Buses have some substantial advantages over rail as a transit modality, notably being cheaper, quicker, and more flexible. But some of these advantages can also serve as flaws -- bus systems tempt administrators into creating shoddy service and tend not to spur development. So one important issue moving forward is going to be thinking more rigorously and more creatively about buses and bus networks and what can we really do with them. The new Shirlington Bus Transfer Station in a part of Arlington County that's far from Metro seems promising in several respects. Chris Zimmerman, who's on the County board and the WMATA board, is quoted as calling it "a great example of where you can do transit-oriented development even where you don't have a rail station."
If that really works, it could be a promising model for other parts of the country where new rail construction would be infeasible but where density is sufficient to support multiple bus routes that have some frequency.

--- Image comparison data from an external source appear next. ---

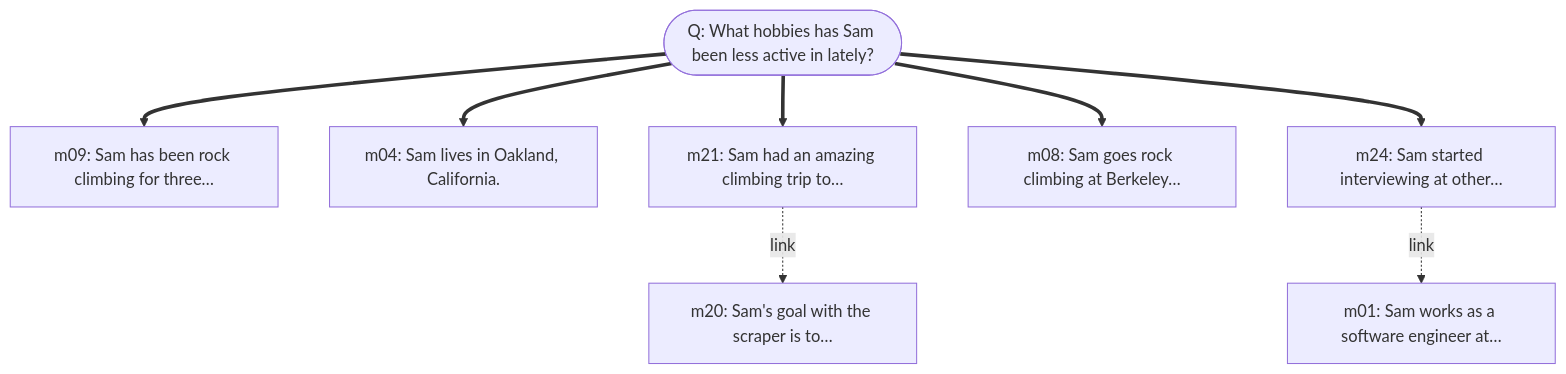
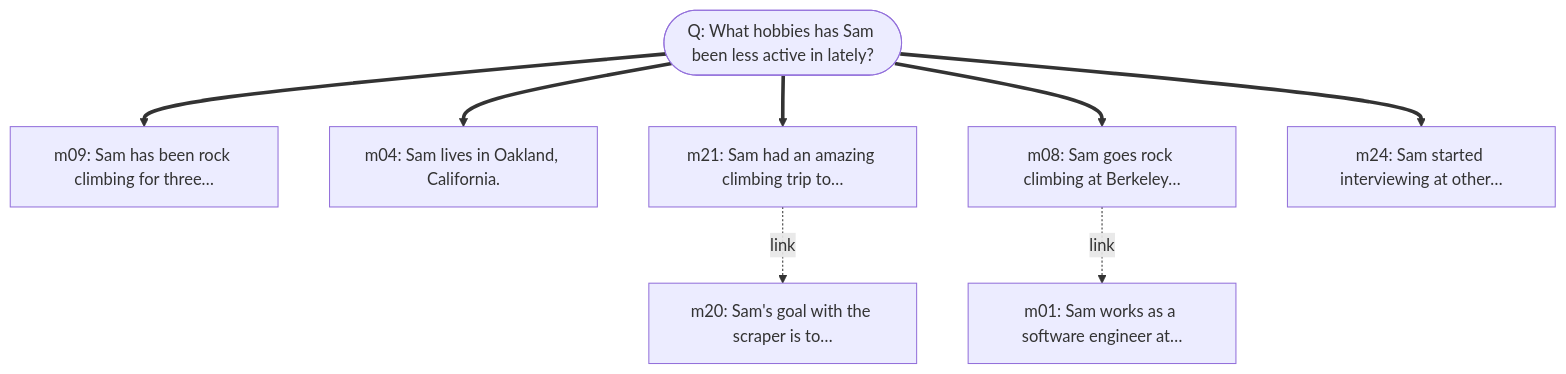
Before and after one commit to pandazxx/a-mem-reproduction: diagram 13 of 22 in results/comparison/amem/traces.md, drawn with Mermaid. The commit also changed other lines of this file and 64 other files, not shown here.

````diff
--- a/results/comparison/amem/traces.md
+++ b/results/comparison/amem/traces.md
@@ -339,18 +335,18 @@
 ```mermaid
 graph TD
     Q(["Q: What hobbies has Sam been less active in lately?"])
     m09["m09: Sam has been rock climbing for three…"]
     Q ==> m09
     m04["m04: Sam lives in Oakland, California."]
     Q ==> m04
     m21["m21: Sam had an amazing climbing trip to…"]
     Q ==> m21
     m08["m08: Sam goes rock climbing at Berkeley…"]
     Q ==> m08
     m24["m24: Sam started interviewing at other…"]
     Q ==> m24
     m20["m20: Sam's goal with the scraper is to…"]
     m21 -.->|link| m20
     m01["m01: Sam works as a software engineer at…"]
-    m24 -.->|link| m01
+    m08 -.->|link| m01
 ```
````
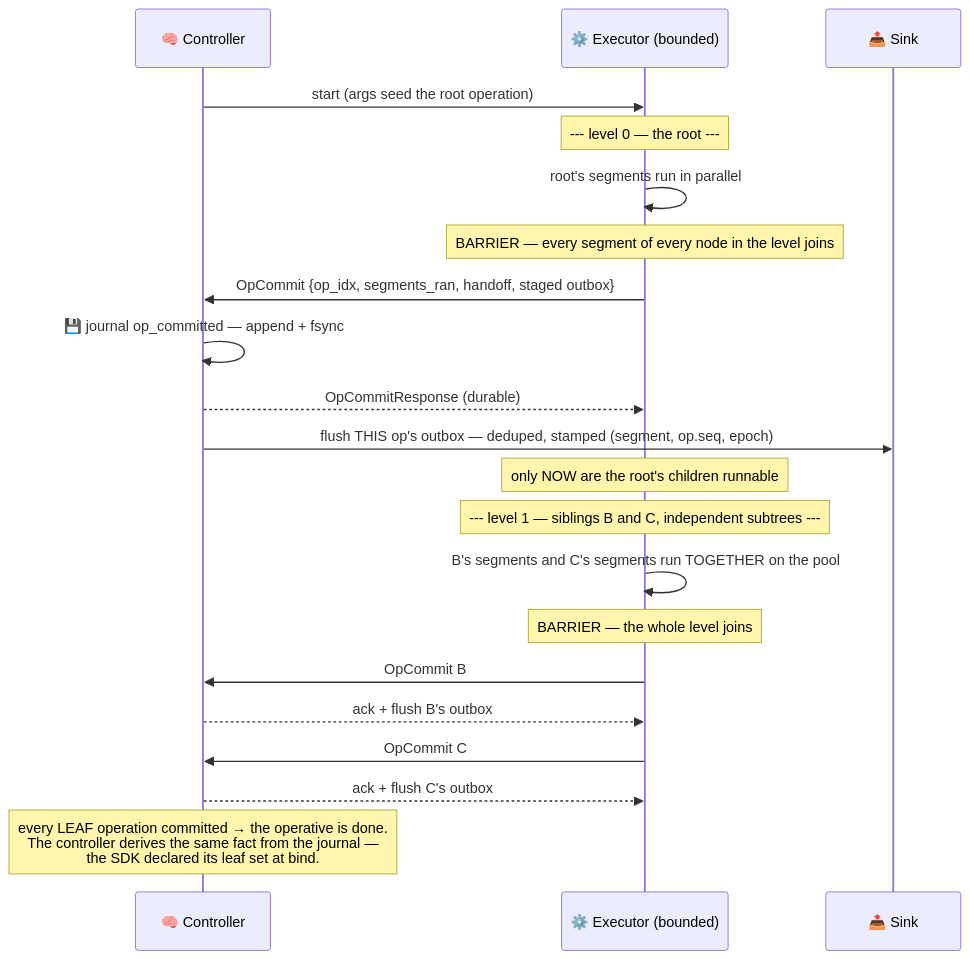
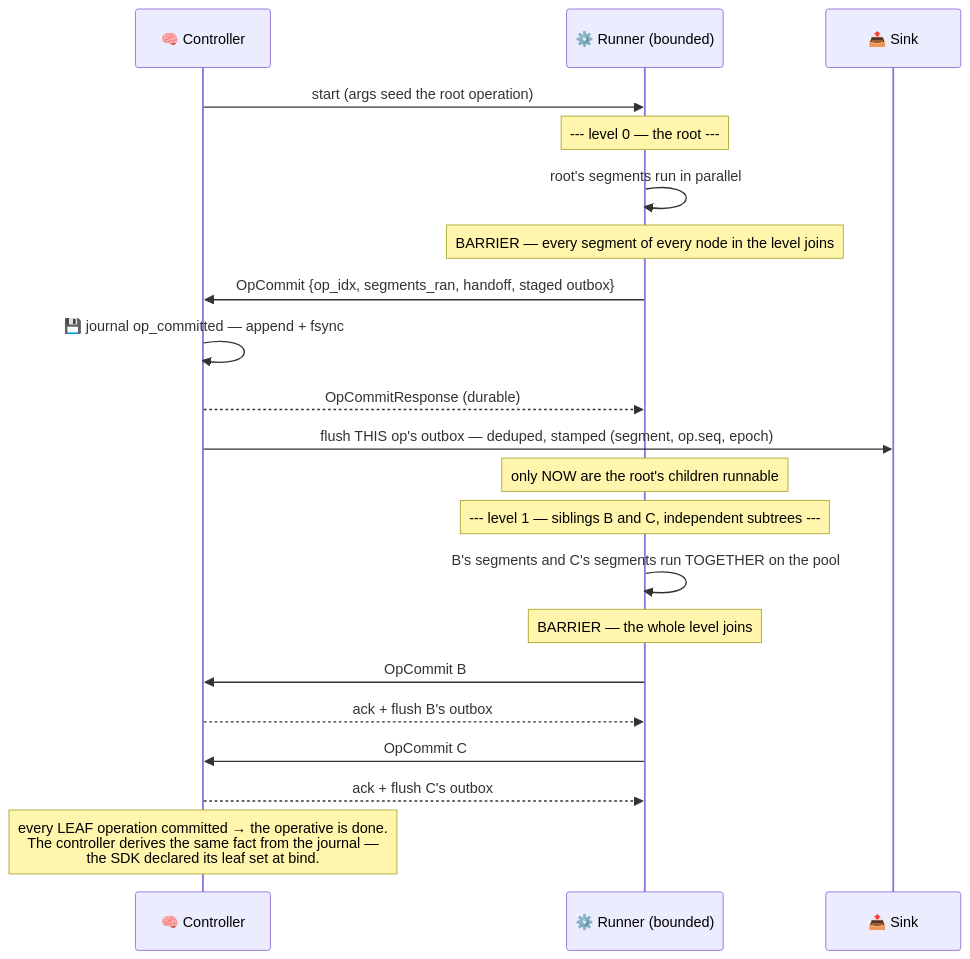
The second of 8 diagrams in docs/architecture/bounded_profile.md (Flezha/flezha), drawn with Mermaid before and after one commit. The commit also changed other lines of this file and 535 other files, not shown here.

````diff
--- a/docs/architecture/bounded_profile.md
+++ b/docs/architecture/bounded_profile.md
@@ -103,25 +103,25 @@
 ```mermaid
 sequenceDiagram
     participant CTRL as 🧠 Controller
-    participant EX as ⚙️ Executor (bounded)
+    participant EX as ⚙️ Runner (bounded)
     participant SINK as 📤 Sink
 
     CTRL->>EX: start (args seed the root operation)
     Note over EX: --- level 0 — the root ---
     EX->>EX: root's segments run in parallel
     Note over EX: BARRIER — every segment of every node in the level joins
     EX->>CTRL: OpCommit {op_idx, segments_ran, handoff, staged outbox}
     CTRL->>CTRL: 💾 journal op_committed — append + fsync
     CTRL-->>EX: OpCommitResponse (durable)
     CTRL->>SINK: flush THIS op's outbox — deduped, stamped (segment, op.seq, epoch)
     Note over EX: only NOW are the root's children runnable
 
     Note over EX: --- level 1 — siblings B and C, independent subtrees ---
     EX->>EX: B's segments and C's segments run TOGETHER on the pool
     Note over EX: BARRIER — the whole level joins
     EX->>CTRL: OpCommit B
     CTRL-->>EX: ack + flush B's outbox
     EX->>CTRL: OpCommit C
     CTRL-->>EX: ack + flush C's outbox
     Note over CTRL: every LEAF operation committed → the operative is done.<br/>The controller derives the same fact from the journal —<br/>the SDK declared its leaf set at bind.
 ```
````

We want to hear what you think about this article. Submit a letter to the editor or write to email@example.com.